Income taxes are not a factor for overseas business. Each ship operating in international markets is treated like a foreign subsidiary and is usually registered (flagged) to a country where income taxes are very low or nonexistent. Moreover, since 2004, the United States has allowed the deferral of taxation on non-repatriated foreign shipping income.
Over the past few years, within the Maritime group, the act of spinning off certain segments into publicly traded companies or master limited partnerships (MLPs) has become popular. The parent company usually retains a controlling interest. This monetizing of assets improves financial flexibility. "Daughter companies" may also have an easier time raising funds either by issuing equity or debt. Their loans are typically non-recourse to the parent. The spinoffs may be attractive to investors wanting to limit exposure to risky sectors. Buying units in a liquefied natural gas shipping service partnership is an example of such an investment. These partnerships often produce steadier cash flow, especially if they are in fixed-rate businesses.
A vessel pool is another organizational strategy with a long history of financial benefits. It involves two or more carriers massing ships of a single class into one fleet. The pool provides big customers with a high level of service, while improving scheduling efficiency and vessel utilization plus reducing overhead costs for the carriers. Partners often share investment in ships, thereby helping to conserve capital outlays.
It is difficult to quantify the value of volume of world seaborne trade in monetary terms, as figures for trade estimates are traditionally in terms of tons or ton-miles, and are therefore not comparable with monetary-based statistics for the value of the world economy.
However, the United Nations Conference on Trade and Development (UNCTAD) estimates that the operation of merchant ships contributes about US$380 billion in freight rates within the global economy, equivalent to about 5% of total world trade.
Shipping trade estimates are often calculated in ton-miles, as a way of measuring the volume of trade (or "transportation work ", as it is sometimes referred).
Throughout the last century the shipping industry has seen a general trend of increases in total trade volume.
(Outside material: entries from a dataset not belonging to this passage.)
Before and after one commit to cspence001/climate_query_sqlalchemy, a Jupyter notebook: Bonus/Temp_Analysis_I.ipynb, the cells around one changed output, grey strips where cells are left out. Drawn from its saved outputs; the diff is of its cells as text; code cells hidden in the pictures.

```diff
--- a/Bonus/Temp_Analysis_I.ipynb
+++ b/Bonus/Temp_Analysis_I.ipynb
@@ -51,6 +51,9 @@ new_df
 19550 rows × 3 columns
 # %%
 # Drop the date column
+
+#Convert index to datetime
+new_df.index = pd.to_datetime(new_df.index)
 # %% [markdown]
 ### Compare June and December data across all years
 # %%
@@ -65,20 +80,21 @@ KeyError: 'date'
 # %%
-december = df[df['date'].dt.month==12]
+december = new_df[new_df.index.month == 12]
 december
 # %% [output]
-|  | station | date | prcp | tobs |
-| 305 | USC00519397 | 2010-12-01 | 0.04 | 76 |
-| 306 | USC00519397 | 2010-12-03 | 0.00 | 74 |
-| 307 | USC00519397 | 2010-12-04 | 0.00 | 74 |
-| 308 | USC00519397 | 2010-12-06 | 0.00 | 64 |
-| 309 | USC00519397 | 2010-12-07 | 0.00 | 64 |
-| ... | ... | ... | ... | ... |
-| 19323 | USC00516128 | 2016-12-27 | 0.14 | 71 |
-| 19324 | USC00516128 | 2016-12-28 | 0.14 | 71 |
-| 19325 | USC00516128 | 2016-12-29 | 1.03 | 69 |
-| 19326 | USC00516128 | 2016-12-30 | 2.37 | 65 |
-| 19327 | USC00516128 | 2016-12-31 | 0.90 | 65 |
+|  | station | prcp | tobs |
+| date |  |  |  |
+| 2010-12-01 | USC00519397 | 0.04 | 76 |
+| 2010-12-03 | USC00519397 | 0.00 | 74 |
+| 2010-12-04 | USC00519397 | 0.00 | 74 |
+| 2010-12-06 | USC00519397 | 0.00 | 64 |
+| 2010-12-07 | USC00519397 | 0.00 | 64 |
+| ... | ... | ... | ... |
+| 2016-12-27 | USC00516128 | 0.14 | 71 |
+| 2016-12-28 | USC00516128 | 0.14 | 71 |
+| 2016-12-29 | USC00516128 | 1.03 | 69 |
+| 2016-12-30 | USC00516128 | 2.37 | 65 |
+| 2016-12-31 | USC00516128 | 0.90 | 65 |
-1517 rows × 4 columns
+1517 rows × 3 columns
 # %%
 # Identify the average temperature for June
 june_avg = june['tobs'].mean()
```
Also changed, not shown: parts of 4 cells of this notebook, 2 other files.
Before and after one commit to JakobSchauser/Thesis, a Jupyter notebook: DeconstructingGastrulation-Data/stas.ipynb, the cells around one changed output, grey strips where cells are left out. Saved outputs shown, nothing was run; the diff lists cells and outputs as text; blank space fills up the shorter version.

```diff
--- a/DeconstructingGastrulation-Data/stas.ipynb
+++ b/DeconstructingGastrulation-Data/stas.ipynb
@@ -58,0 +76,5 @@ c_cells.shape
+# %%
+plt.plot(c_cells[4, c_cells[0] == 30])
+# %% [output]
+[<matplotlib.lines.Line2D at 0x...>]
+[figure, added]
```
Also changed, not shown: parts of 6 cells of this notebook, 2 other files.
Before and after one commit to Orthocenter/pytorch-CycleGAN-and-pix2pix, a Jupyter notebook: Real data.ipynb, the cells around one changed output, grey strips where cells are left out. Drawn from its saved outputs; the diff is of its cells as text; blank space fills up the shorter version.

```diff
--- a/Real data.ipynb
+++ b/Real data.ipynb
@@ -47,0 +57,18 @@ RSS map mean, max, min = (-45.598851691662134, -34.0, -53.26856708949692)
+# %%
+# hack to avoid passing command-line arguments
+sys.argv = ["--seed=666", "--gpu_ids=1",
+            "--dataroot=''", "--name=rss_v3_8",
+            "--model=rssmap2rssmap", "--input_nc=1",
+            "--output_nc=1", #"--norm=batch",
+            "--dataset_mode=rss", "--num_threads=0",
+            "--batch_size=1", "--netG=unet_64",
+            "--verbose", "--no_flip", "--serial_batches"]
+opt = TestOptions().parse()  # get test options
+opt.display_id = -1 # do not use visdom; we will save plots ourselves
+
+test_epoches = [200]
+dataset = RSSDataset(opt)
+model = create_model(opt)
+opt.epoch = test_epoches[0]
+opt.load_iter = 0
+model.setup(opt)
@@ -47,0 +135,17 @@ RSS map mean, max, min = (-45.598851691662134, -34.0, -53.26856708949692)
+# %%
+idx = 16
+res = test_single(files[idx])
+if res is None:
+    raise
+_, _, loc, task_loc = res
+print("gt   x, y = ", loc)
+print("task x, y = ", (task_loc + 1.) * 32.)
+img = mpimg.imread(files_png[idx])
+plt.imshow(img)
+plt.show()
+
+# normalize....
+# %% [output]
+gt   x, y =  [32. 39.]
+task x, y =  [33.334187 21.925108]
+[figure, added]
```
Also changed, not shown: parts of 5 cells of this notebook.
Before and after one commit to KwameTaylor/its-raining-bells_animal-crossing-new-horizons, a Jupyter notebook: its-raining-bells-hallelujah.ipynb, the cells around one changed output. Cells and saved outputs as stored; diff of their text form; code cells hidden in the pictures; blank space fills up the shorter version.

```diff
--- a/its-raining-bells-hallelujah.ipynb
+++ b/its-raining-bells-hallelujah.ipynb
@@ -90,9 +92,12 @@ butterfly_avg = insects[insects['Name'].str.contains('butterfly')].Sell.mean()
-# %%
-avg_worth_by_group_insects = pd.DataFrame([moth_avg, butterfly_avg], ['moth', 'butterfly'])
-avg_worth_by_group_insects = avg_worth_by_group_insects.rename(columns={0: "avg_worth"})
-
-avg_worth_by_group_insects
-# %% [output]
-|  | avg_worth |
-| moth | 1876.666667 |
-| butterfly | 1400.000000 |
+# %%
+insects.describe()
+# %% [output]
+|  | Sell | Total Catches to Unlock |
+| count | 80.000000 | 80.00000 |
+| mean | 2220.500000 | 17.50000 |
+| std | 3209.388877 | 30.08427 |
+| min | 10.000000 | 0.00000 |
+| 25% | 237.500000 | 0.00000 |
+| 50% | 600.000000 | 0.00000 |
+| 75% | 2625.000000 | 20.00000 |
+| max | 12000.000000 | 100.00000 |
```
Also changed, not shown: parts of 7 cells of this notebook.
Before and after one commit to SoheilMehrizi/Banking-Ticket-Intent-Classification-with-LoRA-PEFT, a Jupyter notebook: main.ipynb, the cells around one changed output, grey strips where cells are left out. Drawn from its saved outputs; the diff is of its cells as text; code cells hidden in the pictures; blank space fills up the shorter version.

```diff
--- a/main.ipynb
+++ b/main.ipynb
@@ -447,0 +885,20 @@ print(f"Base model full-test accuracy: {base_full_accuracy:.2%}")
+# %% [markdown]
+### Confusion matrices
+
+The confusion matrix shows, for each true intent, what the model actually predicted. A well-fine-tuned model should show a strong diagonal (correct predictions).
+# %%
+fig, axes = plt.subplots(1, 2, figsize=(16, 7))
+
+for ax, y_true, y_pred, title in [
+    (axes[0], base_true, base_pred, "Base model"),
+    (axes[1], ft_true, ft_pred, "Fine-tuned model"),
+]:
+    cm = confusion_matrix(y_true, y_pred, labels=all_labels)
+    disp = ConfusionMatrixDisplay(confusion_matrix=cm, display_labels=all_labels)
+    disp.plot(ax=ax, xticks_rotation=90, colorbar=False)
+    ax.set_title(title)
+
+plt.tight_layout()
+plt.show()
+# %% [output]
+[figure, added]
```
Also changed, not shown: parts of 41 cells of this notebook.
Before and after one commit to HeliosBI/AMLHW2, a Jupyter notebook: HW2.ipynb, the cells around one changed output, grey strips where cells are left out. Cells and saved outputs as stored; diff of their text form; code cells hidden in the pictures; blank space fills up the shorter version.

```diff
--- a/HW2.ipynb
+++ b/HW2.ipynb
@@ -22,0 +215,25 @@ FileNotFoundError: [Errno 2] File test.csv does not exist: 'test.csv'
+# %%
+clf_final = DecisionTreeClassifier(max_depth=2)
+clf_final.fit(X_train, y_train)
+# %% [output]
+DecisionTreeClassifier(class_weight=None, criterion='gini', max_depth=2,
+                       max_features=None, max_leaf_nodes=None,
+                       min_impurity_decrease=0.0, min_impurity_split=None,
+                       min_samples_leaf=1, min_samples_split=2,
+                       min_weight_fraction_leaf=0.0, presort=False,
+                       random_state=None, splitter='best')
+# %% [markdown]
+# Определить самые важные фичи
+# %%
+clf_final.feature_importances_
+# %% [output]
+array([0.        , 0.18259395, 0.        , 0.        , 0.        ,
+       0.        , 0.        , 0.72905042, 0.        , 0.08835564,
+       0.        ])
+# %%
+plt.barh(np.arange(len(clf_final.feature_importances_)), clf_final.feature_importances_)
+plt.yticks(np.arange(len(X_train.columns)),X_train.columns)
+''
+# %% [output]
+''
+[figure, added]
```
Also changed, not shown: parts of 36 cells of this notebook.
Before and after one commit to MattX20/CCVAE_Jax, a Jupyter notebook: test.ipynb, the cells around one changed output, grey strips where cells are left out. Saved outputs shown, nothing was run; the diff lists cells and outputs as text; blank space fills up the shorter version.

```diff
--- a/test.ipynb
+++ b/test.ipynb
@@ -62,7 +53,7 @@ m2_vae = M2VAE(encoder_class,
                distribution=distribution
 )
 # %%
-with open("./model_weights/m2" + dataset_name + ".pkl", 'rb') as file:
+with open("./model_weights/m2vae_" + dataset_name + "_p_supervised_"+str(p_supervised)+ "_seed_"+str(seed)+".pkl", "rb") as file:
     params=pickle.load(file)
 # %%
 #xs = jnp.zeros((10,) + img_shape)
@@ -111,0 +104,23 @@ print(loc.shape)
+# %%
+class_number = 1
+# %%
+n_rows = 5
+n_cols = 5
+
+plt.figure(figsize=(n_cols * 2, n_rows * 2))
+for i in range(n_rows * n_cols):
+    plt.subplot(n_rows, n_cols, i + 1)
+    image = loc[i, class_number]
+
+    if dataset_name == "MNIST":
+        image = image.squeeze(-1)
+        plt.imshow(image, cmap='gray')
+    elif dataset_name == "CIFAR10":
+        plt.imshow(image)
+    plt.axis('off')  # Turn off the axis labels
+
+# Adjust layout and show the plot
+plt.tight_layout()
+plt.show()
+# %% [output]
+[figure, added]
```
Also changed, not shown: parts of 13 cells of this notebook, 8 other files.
Increasing industrialization and the liberalization of national economies have fueled free trade and a growing demand for consumer products. Advances in technology have also made shipping an increasingly efficient and swift method of transportation. Over the last four decades total seaborne trade estimates have quadrupled, from just over 8 thousand billion ton-miles in 1968 to over 32 thousand billion ton-miles in 2008.